Sometimes, kids, two blogs you like might have a falling out and say some hurtful things about each other. I understand that it can be painful to read these tings, and I know you wish that they would just kiss and make up. Just remember that you don’t have to take sides, this isn’t your fault, and that they both appreciate your pageviews very much. No matter what happens in the future, they will both still love you and you can carry on visiting them separately, even if they’re no longer talking to each other. OK?
Last week, I read an article in the newspaper that I knew would eventually get picked up by one of the blogs I regularly read. Sure enough, over the weekend that blog put up a brief blog post that wasn’t very happy with some of the content in the newspaper article. Fair enough. It’s the sort of thing I do all the time. Reading through the comments, what struck me was the number of readers who felt that the blog post was out of place. Principally, they wondered why the blog post couldn’t have been left in the comments of the original article, or even at the author’s own blog. From their point of view, publishing a critical blog post in such a way was almost as though the original author was being “called out” with less chance of a right of reply.
Now, this is interesting. I don’t deal with many trolls (this blog might be a bit too dry for them) but I see them in action elsewhere. Usually, when they complain about censorship because their comments have been moderated, it’s fairly standard for someone else to point out that nothing is stopping them from going and starting their own blog where they will be free to say whatever they want. But that isn’t what trolls really want, is it? They want to say whatever they want at that blog, and I have no doubt that for some of them, being able to whine about their free speech being suppressed is half the fun of saying things they know will be regarded as offensive or inappropriate.
In the case of established blogs or authors, however, what is the procedure for critiquing the work of others? This is especially tricky when people may have guest-blogged for each other and have previously been considered colleagues or allies. If you go over to their blog to rip their post to threads, are you trolling? On the other hand, if you take the time to put together a post of your own and then detail what you think is wrong, are you supposed to contact your acquaintance beforehand to offer right of reply or to give notice of your criticism?
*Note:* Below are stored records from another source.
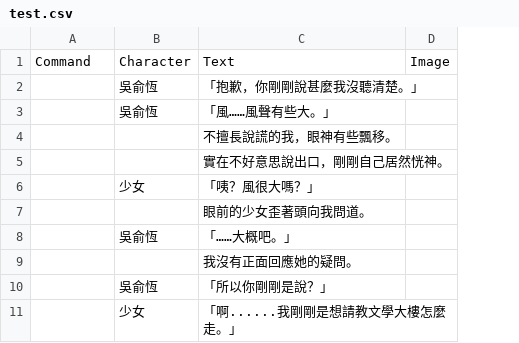
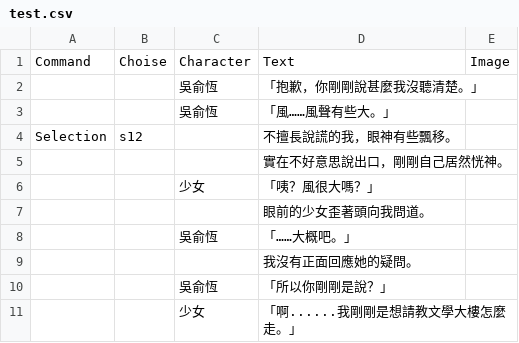
Before and after one commit to HowardTsai891209/LayaPractice, a CSV file: MsgPractice/bin/res/test.csv, drawn as a sheet; the diff names each change by its address in the sheet, - before the commit and + after, or states it on an @@ line.

```diff
--- a/MsgPractice/bin/res/test.csv
+++ b/MsgPractice/bin/res/test.csv
+column B, rows 1-4: Choise |  |  | s12
-A4: (empty)
+A4: Selection
```
Also changed, not shown: MsgPractice/laya/assets/res/test.csv, 8 other files.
In the case of the article and the weekend blog post, the waters were further muddied by the fact that the article was published by a third party, the newspaper, rather than the author’s own blog. Reader comments on the article were enabled, so it was not a question of needing to blog about it because there was no other way of expressing an opinion. Nevertheless, a number of readers were uneasy at the blog post, not only for its tone, but also because it could be interpreted as an attack. This in one of those corners of the internet where most people are friends rather than enemies and generally try to keep discussions civil.
Generally, through sheer laziness, I’m more likely to leave a comment on a blog post I don’t like, rather than write a rebuttal post of my own. Plus it means that my comments can generally be seen by others who have read the post and they can then judge for themselves whether I have any salient points to make or whether I am just a frothing reactionary. The blog author can also add clarifications, and again people will be able to see them, and that is generally how discussions work. As I don’t tend to go looking for trouble, it’s very unlikely that I’ll end up in a flame war.
On the other hand, if I do go to the trouble of crafting a blog post in response to something I have read, simple human decency demands that I offer the subject of my ire a right of reply in the comments. Do I warn them in advance that I’ll be blogging about them? Not usually. But I do let them have their say in the comments, and don’t moderate or censor them. That would be unfair, and also dishonest to anyone else who tried to follow the debate. While my blog may be “my turf,” ragging on somebody else’s work and then blocking them from saying anything here is akin to a kid who throws rocks and then hides behinds their mother’s skirts when people start looking for the culprit.
There are no hard and fast rules of discourse on the internet, and different people will have their own opinions about how to handle discussing contentious or controversial issues. One person’s dissenting viewpoint is another person’s troll. When things get heated, it can be tempting to retreat to the safe haven of one’s own space to let someone have it with both barrels, but I don’t think this achieves anything or moves the conversation forward. Better, in my opinion, to take the argument to them and duke things out on their terms. At least then they won’t be able to accuse you of fighting dirty.
[Image by Marshall Astor]